Even countries with low incomes and capacity are left without a satisfactory solution. The $ 100 billion promised a year to countries whose contribution to the climate crisis is the smallest but are the first to suffer its conversion results – will not be delivered before 2023, even though they were promised a decade ago as a sure target for 2020.
These countries are already required to deal with an average global temperature rise of 1.1 degrees compared to the pre-industrial era, and with unprecedented damage. But in the losses and damages fund set up to help the most vulnerable countries and compensate for heat waves, floods and droughts that hit the weakest, there is only $ 2 million – a paltry sum.
Winding words will not bring change
The specific achievements of the politicians in the agreement also left a sharp taste of missing out. The Glasgow Conference’s final statement left a wide opening for interpretation at all costs: “Countries will gradually reduce coal use,” and will not stop, due to last-minute pressure from India, which left the ambitious wording out of reach.
And as for the subsidies that countries give to polluting industries? Following pressure from Russia, China, Saudi Arabia and other countries, the softened wording submitted to the public is: “The countries will make efforts to gradually phase out ineffective fossil fuel subsidies.” What are “inefficient subsidies”? Will determine each country on its own.
Just to clear the ear – the investment of G20 countries and international banks in the development of fossil fuels in the last three years has been two and a half times more than the amount spent on the development of renewable energies. Under the convoluted words of the new climate agreement, it is doubtful whether we will see any change on the ground.
A show by lobbyists for the fossil fuel industry
While outside the conference there were continuous demonstrations over two weeks, in its territory the stakeholders worked hard. More than 20 countries have issued entry permits as part of their mission to the gas, oil and coal industry lobbyists, thus making representatives of the industry the conference was to challenge – the largest delegation at the conference, more than any country around the globe.
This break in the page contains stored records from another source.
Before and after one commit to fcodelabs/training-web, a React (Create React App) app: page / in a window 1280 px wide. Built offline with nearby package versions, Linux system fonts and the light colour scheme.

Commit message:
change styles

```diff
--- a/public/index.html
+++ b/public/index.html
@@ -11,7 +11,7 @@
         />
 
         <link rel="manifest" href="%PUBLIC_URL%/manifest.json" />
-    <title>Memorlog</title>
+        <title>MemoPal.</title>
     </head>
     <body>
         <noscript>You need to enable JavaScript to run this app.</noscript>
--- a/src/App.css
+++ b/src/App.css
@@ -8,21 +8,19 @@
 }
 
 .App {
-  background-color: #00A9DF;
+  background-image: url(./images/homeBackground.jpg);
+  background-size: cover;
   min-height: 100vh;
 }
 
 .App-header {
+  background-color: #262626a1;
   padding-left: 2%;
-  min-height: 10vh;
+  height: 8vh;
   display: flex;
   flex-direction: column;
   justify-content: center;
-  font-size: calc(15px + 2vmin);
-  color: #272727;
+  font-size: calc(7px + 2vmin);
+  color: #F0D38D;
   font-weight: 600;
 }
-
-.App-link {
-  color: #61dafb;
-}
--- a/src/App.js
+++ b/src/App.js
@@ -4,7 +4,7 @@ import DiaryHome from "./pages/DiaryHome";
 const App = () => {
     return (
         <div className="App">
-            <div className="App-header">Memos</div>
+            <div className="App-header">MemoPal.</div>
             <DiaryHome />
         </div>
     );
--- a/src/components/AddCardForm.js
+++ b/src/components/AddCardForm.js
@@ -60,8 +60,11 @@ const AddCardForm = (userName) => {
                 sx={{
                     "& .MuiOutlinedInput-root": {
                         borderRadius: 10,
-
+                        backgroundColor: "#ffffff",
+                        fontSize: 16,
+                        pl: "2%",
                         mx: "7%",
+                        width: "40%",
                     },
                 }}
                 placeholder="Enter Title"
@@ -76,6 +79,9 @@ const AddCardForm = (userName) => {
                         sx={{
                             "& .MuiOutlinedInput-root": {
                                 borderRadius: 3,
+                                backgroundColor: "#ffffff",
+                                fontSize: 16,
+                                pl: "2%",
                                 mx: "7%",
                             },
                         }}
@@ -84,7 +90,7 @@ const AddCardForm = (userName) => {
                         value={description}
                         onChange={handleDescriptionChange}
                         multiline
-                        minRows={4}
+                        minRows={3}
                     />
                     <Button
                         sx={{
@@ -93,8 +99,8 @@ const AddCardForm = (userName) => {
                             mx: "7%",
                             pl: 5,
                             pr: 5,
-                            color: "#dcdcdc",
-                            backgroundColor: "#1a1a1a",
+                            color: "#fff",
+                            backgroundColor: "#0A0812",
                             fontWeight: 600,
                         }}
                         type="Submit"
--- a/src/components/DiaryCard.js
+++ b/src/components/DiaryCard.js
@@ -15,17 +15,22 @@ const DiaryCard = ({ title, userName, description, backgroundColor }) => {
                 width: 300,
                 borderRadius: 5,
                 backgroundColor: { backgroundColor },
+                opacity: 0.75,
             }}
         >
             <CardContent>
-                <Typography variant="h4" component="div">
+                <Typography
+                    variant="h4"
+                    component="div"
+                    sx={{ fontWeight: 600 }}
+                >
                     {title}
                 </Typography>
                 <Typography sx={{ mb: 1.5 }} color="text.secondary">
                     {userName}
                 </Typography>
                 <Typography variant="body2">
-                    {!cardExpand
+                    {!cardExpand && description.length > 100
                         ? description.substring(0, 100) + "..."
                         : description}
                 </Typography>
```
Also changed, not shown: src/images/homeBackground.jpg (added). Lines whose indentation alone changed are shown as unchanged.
More than 500 fossil industry lobbyists have fought for ‘business as usual’ for their industry, facing politicians who often receive generous donations.
For example, just before the conference opened, it was revealed that members of the British Conservative Party – led by Prime Minister Boris Johnson – had received donations of £ 1.3 million since 2019 from stakeholders in the fossil fuel industry and climate suppliers.
After Johnson finished his moving speech at the opening of the conference and even ‘stole’ Greta Tonberg’s words in his request to the leaders to avoid a climatic catastrophe and not settle for ‘blah, blah, blah’, he hurried to catch a private flight back to London, just 4 hours by train, to Have dinner at a closed men’s club with a former editor of the Daily Telegraph, who in turn denied the climate crisis.
At the end of the conference, despite the disappointment, domestic pressure in the various countries will not stop – and may even motivate bottom-up processes and force politicians into action. “The conference ended with the efforts of tens of thousands of people evaporating and the hope of millions fading. The truth? A sense of depression,” concludes Shira Liberty, director of climate at the Society for the Protection of Nature, who attended the conference. “Now we need to take a deep breath and return to reality. The people who created the crisis will probably not be the ones to fix it. The responsibility is on us.”